╭─ INFORMATION SHOWN
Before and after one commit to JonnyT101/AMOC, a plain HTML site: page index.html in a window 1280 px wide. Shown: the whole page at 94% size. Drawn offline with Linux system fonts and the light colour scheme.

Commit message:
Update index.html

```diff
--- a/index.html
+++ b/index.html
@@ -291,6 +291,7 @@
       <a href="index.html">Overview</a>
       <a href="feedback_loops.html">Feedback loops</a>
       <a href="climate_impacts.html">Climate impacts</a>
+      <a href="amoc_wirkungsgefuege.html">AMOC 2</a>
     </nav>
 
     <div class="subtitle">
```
╰─
╭─ INFORMATION SHOWN
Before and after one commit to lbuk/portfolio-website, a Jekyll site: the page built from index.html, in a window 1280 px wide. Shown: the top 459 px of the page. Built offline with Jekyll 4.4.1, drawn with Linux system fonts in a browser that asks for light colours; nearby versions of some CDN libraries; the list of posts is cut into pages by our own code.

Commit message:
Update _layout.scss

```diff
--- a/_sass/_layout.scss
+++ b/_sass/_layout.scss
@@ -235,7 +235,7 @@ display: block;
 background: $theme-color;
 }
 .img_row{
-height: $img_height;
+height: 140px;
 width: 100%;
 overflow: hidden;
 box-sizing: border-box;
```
╰─
Report only a number, the count of lines in the listing that contain the word "html".

9